* _What to work on_
Search the material for the word "display" and copy each line that holds it.

* _Provided information_
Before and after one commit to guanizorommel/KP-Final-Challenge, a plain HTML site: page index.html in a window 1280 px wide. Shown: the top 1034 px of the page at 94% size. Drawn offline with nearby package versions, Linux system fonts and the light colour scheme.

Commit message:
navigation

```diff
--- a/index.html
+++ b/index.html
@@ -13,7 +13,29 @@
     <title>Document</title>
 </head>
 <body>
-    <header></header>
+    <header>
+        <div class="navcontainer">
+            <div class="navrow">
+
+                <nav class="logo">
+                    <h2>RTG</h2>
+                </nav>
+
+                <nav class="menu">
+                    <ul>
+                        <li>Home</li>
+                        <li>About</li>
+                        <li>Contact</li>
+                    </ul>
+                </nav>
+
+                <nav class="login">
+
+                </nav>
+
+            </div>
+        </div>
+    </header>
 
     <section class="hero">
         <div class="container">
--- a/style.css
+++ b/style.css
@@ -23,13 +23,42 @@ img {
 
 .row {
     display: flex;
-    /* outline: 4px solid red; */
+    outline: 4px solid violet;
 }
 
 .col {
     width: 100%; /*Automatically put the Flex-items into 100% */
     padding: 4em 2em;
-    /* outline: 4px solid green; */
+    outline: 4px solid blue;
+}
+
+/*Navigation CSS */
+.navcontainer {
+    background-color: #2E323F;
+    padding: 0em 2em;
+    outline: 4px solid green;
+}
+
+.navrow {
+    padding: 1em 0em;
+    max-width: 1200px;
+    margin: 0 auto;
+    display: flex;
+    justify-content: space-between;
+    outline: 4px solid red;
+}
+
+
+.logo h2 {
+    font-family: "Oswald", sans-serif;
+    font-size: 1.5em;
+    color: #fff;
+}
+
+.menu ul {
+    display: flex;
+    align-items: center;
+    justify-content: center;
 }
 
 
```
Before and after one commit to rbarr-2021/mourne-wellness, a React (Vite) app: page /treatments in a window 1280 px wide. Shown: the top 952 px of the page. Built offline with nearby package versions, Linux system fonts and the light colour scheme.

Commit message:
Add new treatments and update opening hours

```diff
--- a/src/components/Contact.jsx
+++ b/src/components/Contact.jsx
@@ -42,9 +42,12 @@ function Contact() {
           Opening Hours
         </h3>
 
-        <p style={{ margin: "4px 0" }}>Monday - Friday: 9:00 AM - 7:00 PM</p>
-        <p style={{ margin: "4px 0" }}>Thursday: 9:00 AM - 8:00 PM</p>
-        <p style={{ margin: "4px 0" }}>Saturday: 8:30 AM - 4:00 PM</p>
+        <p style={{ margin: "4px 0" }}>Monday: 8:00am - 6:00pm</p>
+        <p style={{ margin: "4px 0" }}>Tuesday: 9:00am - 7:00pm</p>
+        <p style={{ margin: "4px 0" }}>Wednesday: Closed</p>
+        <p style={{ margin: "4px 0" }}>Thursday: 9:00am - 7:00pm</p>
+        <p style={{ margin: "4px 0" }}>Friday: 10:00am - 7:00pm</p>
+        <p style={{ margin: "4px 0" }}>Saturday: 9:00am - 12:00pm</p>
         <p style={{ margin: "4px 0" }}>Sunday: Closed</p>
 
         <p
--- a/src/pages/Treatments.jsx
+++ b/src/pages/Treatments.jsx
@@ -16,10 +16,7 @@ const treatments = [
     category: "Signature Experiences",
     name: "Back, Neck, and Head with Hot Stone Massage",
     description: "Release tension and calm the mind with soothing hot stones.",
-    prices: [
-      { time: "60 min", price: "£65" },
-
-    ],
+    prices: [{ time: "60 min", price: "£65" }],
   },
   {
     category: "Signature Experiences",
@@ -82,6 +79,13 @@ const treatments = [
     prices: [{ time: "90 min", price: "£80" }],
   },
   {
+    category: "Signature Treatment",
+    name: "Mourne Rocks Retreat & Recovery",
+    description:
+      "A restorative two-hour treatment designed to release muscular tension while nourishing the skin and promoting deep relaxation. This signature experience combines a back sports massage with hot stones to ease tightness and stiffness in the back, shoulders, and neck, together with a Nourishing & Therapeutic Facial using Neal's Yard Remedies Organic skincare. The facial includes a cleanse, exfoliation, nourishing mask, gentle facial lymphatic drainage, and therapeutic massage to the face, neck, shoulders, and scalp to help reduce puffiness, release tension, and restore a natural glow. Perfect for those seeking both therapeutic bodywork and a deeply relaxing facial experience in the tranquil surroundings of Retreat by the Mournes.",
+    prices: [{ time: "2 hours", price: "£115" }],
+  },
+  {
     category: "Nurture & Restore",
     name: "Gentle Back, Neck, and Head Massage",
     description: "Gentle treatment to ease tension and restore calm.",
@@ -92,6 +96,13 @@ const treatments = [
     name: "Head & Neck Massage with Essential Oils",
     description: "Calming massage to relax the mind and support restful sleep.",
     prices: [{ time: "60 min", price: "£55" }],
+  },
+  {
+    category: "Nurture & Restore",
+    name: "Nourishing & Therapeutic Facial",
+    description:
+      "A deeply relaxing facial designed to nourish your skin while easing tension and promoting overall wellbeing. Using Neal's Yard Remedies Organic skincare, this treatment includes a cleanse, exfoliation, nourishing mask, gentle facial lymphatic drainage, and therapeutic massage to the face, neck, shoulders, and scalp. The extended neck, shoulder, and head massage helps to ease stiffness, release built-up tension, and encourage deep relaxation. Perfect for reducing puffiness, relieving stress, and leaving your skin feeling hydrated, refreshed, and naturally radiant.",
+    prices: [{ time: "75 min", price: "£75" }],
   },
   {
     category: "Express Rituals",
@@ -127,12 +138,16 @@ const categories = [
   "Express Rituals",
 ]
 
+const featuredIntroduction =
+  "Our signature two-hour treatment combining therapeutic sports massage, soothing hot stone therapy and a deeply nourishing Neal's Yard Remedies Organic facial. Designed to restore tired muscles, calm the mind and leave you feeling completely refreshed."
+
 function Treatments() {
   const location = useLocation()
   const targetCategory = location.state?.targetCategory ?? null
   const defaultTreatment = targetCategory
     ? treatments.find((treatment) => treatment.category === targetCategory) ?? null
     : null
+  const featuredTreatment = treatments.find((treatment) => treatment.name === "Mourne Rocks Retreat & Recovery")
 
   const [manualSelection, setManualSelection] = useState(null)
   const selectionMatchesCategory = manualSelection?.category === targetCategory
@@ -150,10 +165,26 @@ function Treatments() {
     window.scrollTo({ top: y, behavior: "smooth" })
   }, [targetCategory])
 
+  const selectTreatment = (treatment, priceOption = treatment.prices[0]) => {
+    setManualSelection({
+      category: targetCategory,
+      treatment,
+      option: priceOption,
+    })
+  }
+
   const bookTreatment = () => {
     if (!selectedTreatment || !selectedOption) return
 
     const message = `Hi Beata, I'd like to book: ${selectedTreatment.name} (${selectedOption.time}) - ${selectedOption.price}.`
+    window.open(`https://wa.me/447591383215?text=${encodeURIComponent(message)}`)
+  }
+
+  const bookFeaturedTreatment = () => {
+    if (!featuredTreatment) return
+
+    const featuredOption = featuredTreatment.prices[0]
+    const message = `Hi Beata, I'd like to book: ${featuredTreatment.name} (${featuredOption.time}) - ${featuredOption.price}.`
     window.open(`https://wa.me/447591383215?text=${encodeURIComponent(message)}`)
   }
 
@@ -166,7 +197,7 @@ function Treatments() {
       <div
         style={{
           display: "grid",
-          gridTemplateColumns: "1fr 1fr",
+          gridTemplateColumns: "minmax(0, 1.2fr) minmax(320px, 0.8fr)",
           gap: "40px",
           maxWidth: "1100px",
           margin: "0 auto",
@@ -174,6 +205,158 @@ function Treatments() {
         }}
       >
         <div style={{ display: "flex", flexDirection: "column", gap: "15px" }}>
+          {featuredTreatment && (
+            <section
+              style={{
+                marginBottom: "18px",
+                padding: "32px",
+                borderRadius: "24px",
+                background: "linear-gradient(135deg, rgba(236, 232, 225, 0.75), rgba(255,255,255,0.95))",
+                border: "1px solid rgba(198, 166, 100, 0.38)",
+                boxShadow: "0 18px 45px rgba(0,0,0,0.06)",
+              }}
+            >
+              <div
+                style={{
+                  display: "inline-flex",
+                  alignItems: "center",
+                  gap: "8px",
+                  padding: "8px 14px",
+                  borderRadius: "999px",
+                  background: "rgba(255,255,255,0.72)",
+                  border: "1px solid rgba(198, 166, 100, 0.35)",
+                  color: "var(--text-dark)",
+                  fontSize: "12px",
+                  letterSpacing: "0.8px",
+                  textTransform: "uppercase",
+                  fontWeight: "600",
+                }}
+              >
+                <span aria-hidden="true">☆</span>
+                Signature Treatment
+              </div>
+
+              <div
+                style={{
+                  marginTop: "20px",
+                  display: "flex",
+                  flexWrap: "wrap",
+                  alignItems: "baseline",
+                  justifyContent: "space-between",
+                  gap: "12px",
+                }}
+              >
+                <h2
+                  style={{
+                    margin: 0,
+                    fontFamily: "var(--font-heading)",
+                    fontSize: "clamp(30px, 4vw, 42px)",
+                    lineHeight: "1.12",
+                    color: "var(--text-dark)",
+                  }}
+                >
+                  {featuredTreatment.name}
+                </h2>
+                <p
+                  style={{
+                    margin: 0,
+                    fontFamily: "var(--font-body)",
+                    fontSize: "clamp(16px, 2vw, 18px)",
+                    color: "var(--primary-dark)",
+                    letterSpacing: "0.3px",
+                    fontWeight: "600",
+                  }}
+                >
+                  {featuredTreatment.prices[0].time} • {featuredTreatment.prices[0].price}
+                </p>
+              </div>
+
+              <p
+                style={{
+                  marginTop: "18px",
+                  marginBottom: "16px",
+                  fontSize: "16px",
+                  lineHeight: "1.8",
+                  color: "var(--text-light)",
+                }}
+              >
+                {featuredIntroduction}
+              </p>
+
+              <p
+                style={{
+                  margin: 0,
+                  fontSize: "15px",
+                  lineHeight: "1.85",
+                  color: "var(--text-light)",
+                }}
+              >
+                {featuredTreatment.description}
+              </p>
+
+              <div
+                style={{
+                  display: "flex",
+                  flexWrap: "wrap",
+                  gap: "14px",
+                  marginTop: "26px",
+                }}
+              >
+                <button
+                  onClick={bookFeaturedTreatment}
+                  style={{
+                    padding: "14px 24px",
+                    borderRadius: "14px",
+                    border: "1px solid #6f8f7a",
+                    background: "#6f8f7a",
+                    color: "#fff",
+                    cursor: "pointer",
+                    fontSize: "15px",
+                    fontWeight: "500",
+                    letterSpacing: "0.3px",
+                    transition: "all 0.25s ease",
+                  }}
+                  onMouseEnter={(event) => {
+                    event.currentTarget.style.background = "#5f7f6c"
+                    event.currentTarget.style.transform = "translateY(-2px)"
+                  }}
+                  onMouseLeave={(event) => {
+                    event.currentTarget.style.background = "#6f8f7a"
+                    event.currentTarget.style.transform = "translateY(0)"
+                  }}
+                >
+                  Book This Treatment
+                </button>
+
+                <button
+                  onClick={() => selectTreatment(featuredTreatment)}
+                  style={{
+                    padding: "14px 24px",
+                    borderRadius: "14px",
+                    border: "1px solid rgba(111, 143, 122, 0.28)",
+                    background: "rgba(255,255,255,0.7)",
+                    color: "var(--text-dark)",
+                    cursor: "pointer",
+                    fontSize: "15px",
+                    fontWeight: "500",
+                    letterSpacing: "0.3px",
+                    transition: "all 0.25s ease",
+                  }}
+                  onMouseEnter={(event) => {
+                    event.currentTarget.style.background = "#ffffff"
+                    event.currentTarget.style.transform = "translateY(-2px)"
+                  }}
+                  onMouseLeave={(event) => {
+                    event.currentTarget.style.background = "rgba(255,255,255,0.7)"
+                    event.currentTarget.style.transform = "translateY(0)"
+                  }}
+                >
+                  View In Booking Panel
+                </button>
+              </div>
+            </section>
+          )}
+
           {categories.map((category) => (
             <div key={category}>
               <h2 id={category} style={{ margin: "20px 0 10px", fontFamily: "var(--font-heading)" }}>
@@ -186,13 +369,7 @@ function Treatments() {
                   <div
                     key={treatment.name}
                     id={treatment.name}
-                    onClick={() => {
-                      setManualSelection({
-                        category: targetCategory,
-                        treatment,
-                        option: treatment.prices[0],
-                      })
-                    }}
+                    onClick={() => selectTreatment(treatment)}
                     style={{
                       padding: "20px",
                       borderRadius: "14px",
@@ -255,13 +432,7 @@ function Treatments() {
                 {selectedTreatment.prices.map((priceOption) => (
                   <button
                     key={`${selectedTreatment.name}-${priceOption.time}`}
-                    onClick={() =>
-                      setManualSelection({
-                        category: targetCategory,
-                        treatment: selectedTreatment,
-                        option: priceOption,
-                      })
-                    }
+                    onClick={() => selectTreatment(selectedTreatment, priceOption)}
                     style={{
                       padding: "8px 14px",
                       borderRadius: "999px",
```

* _Expected answer_
     display: flex;
+    display: flex;
+    display: flex;
           display: "grid",
         <div style={{ display: "flex", flexDirection: "column", gap: "15px" }}>
+                  display: "inline-flex",
+                  display: "flex",
+                  display: "flex",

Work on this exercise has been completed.